_What the exercise asks:_ Search the entries for the word "blockquote" and copy each line that has it.

Screenshot and code edit data:
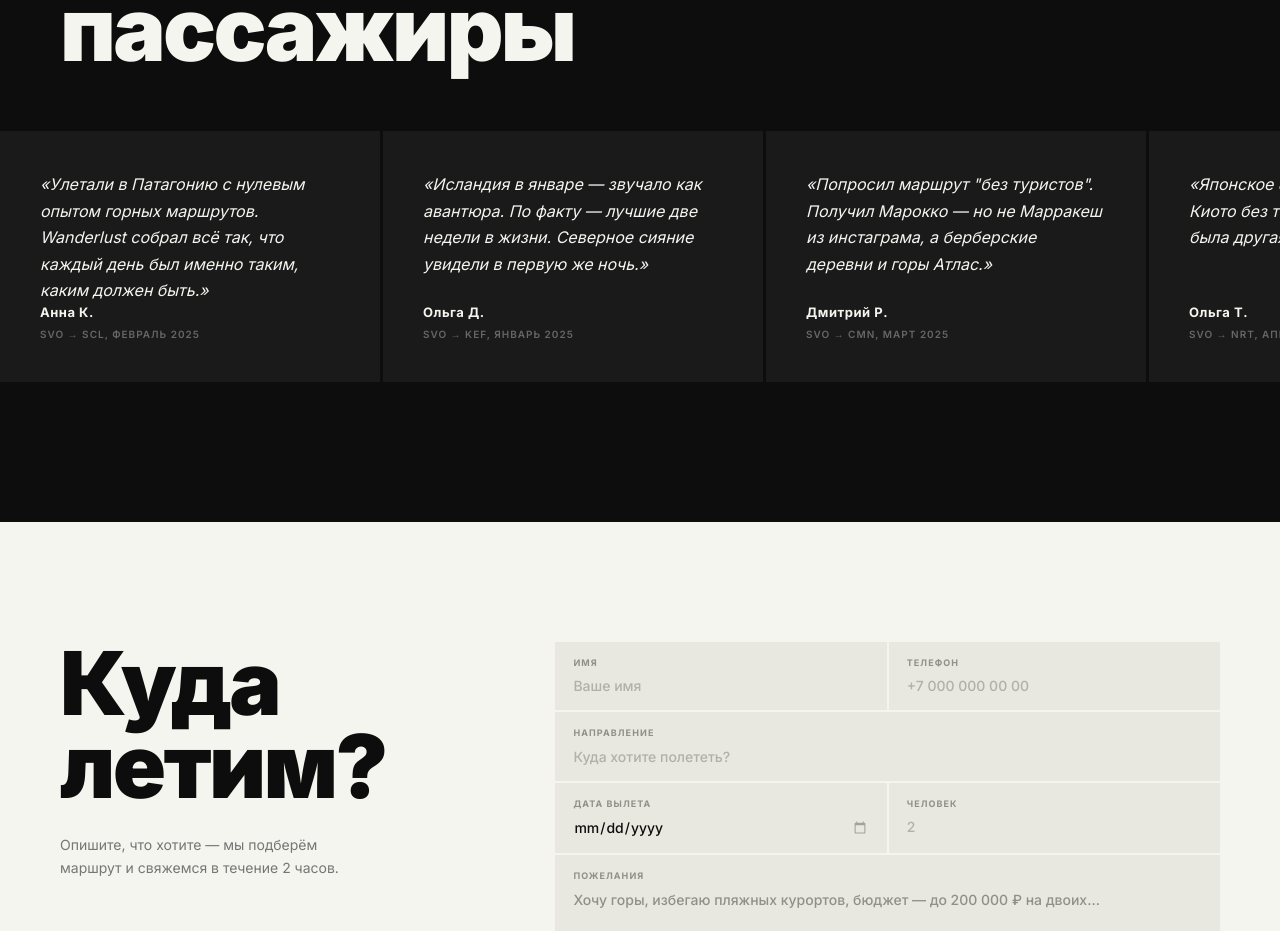
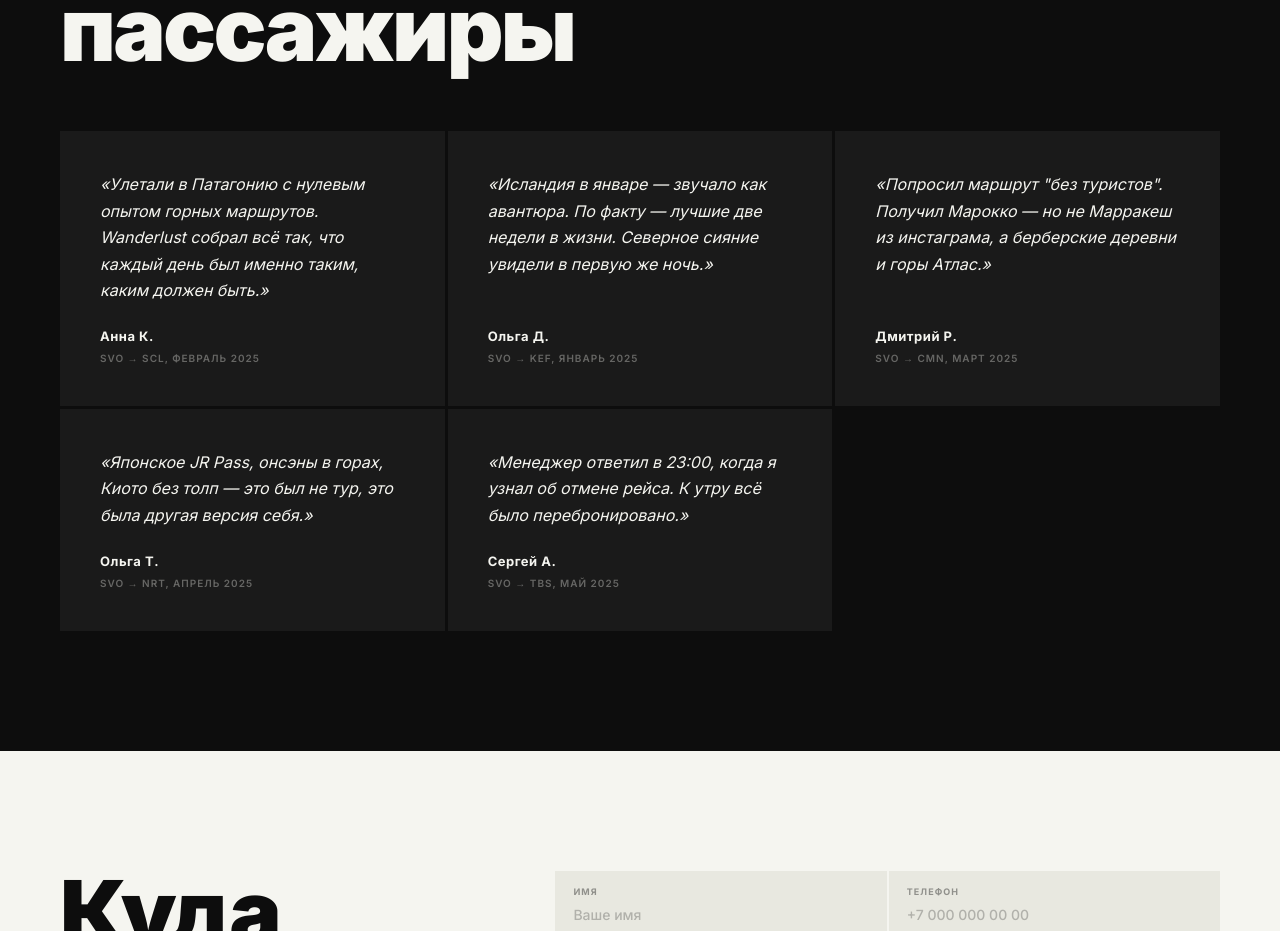
Before and after one commit to XenonZeon/Wanderlust-Travel, a Next.js app: page / in a window 1280 px wide. Shown: the part 3580-4511 px from the top of the page. Built offline with nearby package versions, Linux system fonts and the light colour scheme.

Commit message:
feat: Reviews — static grid on desktop, carousel only on mobile

```diff
--- a/components/sections/Reviews.tsx
+++ b/components/sections/Reviews.tsx
@@ -11,6 +11,7 @@ export default function Reviews() {
   useEffect(() => {
     const track = trackRef.current;
     if (!track) return;
+    if (window.matchMedia("(min-width: 768px)").matches) return;
     if (window.matchMedia("(prefers-reduced-motion: reduce)").matches) return;
 
     const SPEED = 0.5; // px per frame (~30px/sec at 60fps)
@@ -32,16 +33,12 @@ export default function Reviews() {
     const pause  = () => { pausedRef.current = true; };
     const resume = () => { pausedRef.current = false; };
 
-    track.addEventListener("mouseenter",  pause);
-    track.addEventListener("mouseleave",  resume);
     track.addEventListener("touchstart",  pause,  { passive: true });
     track.addEventListener("touchend",    resume);
     track.addEventListener("touchcancel", resume);
 
     return () => {
       cancelAnimationFrame(rafRef.current);
-      track.removeEventListener("mouseenter",  pause);
-      track.removeEventListener("mouseleave",  resume);
       track.removeEventListener("touchstart",  pause);
       track.removeEventListener("touchend",    resume);
       track.removeEventListener("touchcancel", resume);
@@ -54,24 +51,42 @@ export default function Reviews() {
         Говорят<br />пассажиры
       </h2>
 
-      {/* Carousel track — duplicated for seamless loop */}
+      {/* Mobile: auto-scroll carousel */}
       <div
         ref={trackRef}
-        className="flex gap-[3px] overflow-x-auto pb-4 md:pb-5 [scrollbar-width:none] [&::-webkit-scrollbar]:hidden"
+        className="md:hidden flex gap-[3px] overflow-x-auto pb-4 [scrollbar-width:none] [&::-webkit-scrollbar]:hidden"
       >
         {[...reviews, ...reviews].map((review, i) => (
           <blockquote
             key={`${review.id}-${i}`}
-            className="shrink-0 w-[320px] md:w-[380px] bg-ink-soft p-[28px] md:p-[40px] flex flex-col justify-between gap-6 md:gap-0"
+            className="shrink-0 w-[320px] bg-ink-soft p-[28px] flex flex-col justify-between gap-6"
           >
-            <p className="text-[14px] md:text-[16px] leading-[1.65] text-paper italic">
-              {review.text}
-            </p>
+            <p className="text-[14px] leading-[1.65] text-paper italic">{review.text}</p>
             <footer className="flex flex-col gap-1">
-              <cite className="not-italic font-bold text-[12px] md:text-[13px] tracking-[0.04em] text-paper">
+              <cite className="not-italic font-bold text-[12px] tracking-[0.04em] text-paper">
                 {review.author}
               </cite>
-              <span className="text-[9px] md:text-[10px] font-semibold tracking-[0.1em] uppercase text-paper/35">
+              <span className="text-[9px] font-semibold tracking-[0.1em] uppercase text-paper/35">
+                {review.route}
+              </span>
+            </footer>
+          </blockquote>
+        ))}
+      </div>
+
+      {/* Desktop: static grid */}
+      <div className="hidden md:grid md:grid-cols-3 gap-[3px] px-[60px]">
+        {reviews.map((review) => (
+          <blockquote
+            key={review.id}
+            className="bg-ink-soft p-[40px] flex flex-col justify-between gap-0"
+          >
+            <p className="text-[16px] leading-[1.65] text-paper italic">{review.text}</p>
+            <footer className="flex flex-col gap-1 mt-6">
+              <cite className="not-italic font-bold text-[13px] tracking-[0.04em] text-paper">
+                {review.author}
+              </cite>
+              <span className="text-[10px] font-semibold tracking-[0.1em] uppercase text-paper/35">
                 {review.route}
               </span>
             </footer>
```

_Exercise output:_
           <blockquote
+          </blockquote>
+          <blockquote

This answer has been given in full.